In “The Database and the Essay: Understanding Composition as Articulation”, by Johndan Johnson-Eilola, I found several things interesting. The main one is that this line of argument seems totally contrary to what Lessig was talking about in his TED talk. Lessig seems to be saying that if the masses of technology users rise up and communicate their thoughts that conceptions of fair use should be expanded, copyright holders (and the legal system) will listen, much like they did when BMI won their battle against ASCAP, with the end result being that information is free.
Johnson-Eilola, on the other hand, seems to be arguing completely the opposite. He thinks that copyright holders and the legal system, enabled by vast improvements in keeping track of transactions as a result of technology, along with trend-setting legal battles, have already made their decision. And the result of that decision will be that all things that can be copyrighted will be copyrighted, and everyone who uses copyrighted material will pay for that use, or they will suffer the consequences.
What do yall think about this?
Also, some additional food for thought:
–Texts Without Contexts-some guy’s book that is almost completely a database of previously published work.

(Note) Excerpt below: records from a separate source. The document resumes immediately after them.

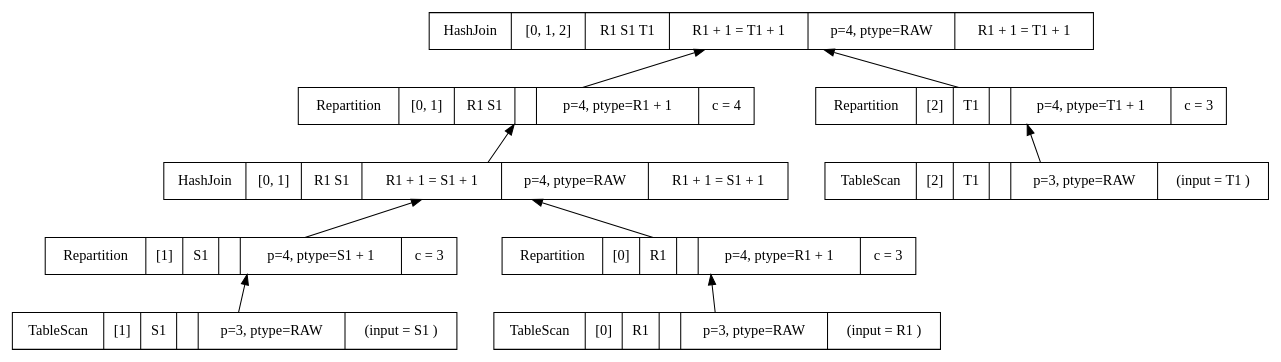
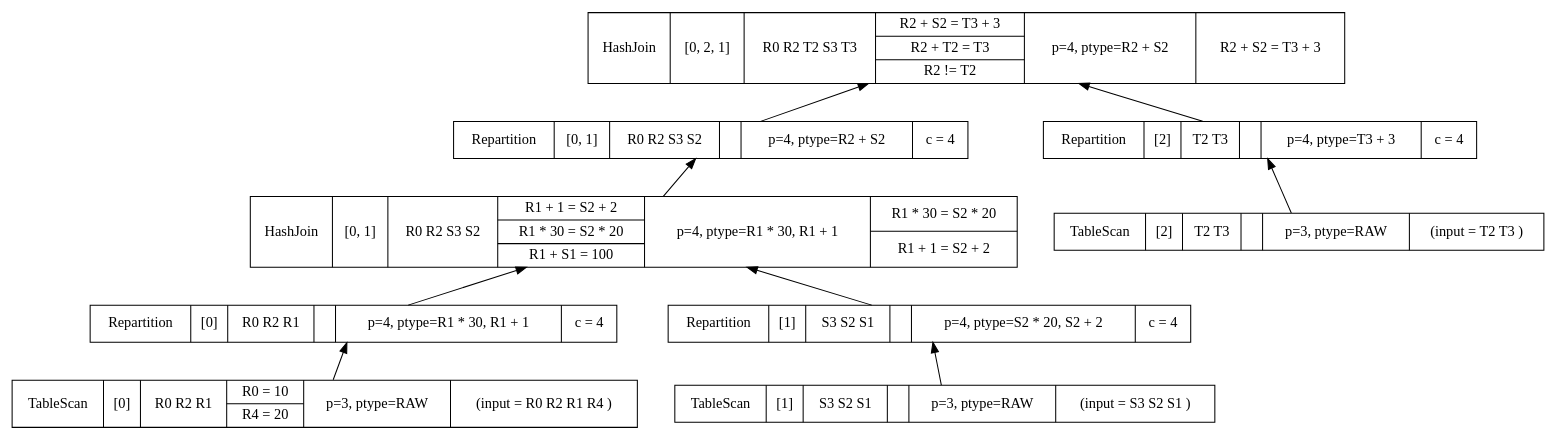
Before and after one commit to adarshpannu/kona: the diagram in lop.dot, drawn with Graphviz. The commit also changed 22 other files, not shown here.

```diff
--- a/lop.dot
+++ b/lop.dot
@@ -1,23 +1,23 @@
 digraph example1 {
     node [shape=record];
     rankdir=BT;
     nodesep=0.5;
     ordering="in";
-    lopkeyLOPKey8v1 -> lopkeyLOPKey9v1;
-    lopkeyLOPKey6v1 -> lopkeyLOPKey8v1;
+    lopkeyLOPKey7v1 -> lopkeyLOPKey9v1;
+    lopkeyLOPKey6v1 -> lopkeyLOPKey7v1;
+    lopkeyLOPKey4v1 -> lopkeyLOPKey6v1;
+    lopkeyLOPKey1v1 -> lopkeyLOPKey4v1;
+    lopkeyLOPKey1v1[label="TableScan|[0]|R0 R2 R1 |{R0 = 10|R4 = 20}|p=3, ptype=RAW|(input = R0 R2 R1 R4 )"];
+    lopkeyLOPKey4v1[label="Repartition|[0]|R0 R2 R1 |{}|p=4, ptype=R1 * 30, R1 + 1|c = 4"];
     lopkeyLOPKey5v1 -> lopkeyLOPKey6v1;
     lopkeyLOPKey2v1 -> lopkeyLOPKey5v1;
-    lopkeyLOPKey2v1[label="TableScan|[1]|S1 |{}|p=3, ptype=RAW|(input = S1 )"];
-    lopkeyLOPKey5v1[label="Repartition|[1]|S1 |{}|p=4, ptype=S1 + 1|c = 3"];
-    lopkeyLOPKey4v1 -> lopkeyLOPKey6v1;
-    lopkeyLOPKey1v1 -> lopkeyLOPKey4v1;
-    lopkeyLOPKey1v1[label="TableScan|[0]|R1 |{}|p=3, ptype=RAW|(input = R1 )"];
-    lopkeyLOPKey4v1[label="Repartition|[0]|R1 |{}|p=4, ptype=R1 + 1|c = 3"];
-    lopkeyLOPKey6v1[label="HashJoin|[0, 1]|R1 S1 |{R1 + 1 = S1 + 1}|p=4, ptype=RAW|{R1 + 1 = S1 + 1}"];
-    lopkeyLOPKey8v1[label="Repartition|[0, 1]|R1 S1 |{}|p=4, ptype=R1 + 1|c = 4"];
-    lopkeyLOPKey7v1 -> lopkeyLOPKey9v1;
-    lopkeyLOPKey3v1 -> lopkeyLOPKey7v1;
-    lopkeyLOPKey3v1[label="TableScan|[2]|T1 |{}|p=3, ptype=RAW|(input = T1 )"];
-    lopkeyLOPKey7v1[label="Repartition|[2]|T1 |{}|p=4, ptype=T1 + 1|c = 3"];
-    lopkeyLOPKey9v1[label="HashJoin|[0, 1, 2]|R1 S1 T1 |{R1 + 1 = T1 + 1}|p=4, ptype=RAW|{R1 + 1 = T1 + 1}"];
+    lopkeyLOPKey2v1[label="TableScan|[1]|S3 S2 S1 |{}|p=3, ptype=RAW|(input = S3 S2 S1 )"];
+    lopkeyLOPKey5v1[label="Repartition|[1]|S3 S2 S1 |{}|p=4, ptype=S2 * 20, S2 + 2|c = 4"];
+    lopkeyLOPKey6v1[label="HashJoin|[0, 1]|R0 R2 S3 S2 |{R1 + 1 = S2 + 2|R1 * 30 = S2 * 20|R1 + S1 = 100}|p=4, ptype=R1 * 30, R1 + 1|{R1 * 30 = S2 * 20|R1 + 1 = S2 + 2}"];
+    lopkeyLOPKey7v1[label="Repartition|[0, 1]|R0 R2 S3 S2 |{}|p=4, ptype=R2 + S2|c = 4"];
+    lopkeyLOPKey8v1 -> lopkeyLOPKey9v1;
+    lopkeyLOPKey3v1 -> lopkeyLOPKey8v1;
+    lopkeyLOPKey3v1[label="TableScan|[2]|T2 T3 |{}|p=3, ptype=RAW|(input = T2 T3 )"];
+    lopkeyLOPKey8v1[label="Repartition|[2]|T2 T3 |{}|p=4, ptype=T3 + 3|c = 4"];
+    lopkeyLOPKey9v1[label="HashJoin|[0, 2, 1]|R0 R2 T2 S3 T3 |{R2 + S2 = T3 + 3|R2 + T2 = T3|R2 != T2}|p=4, ptype=R2 + S2|{R2 + S2 = T3 + 3}"];
 }
```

-A free economics textbook you say? But I thought “we can’t seperate writing from the economic sphere”? (Johnson-Eilola 212)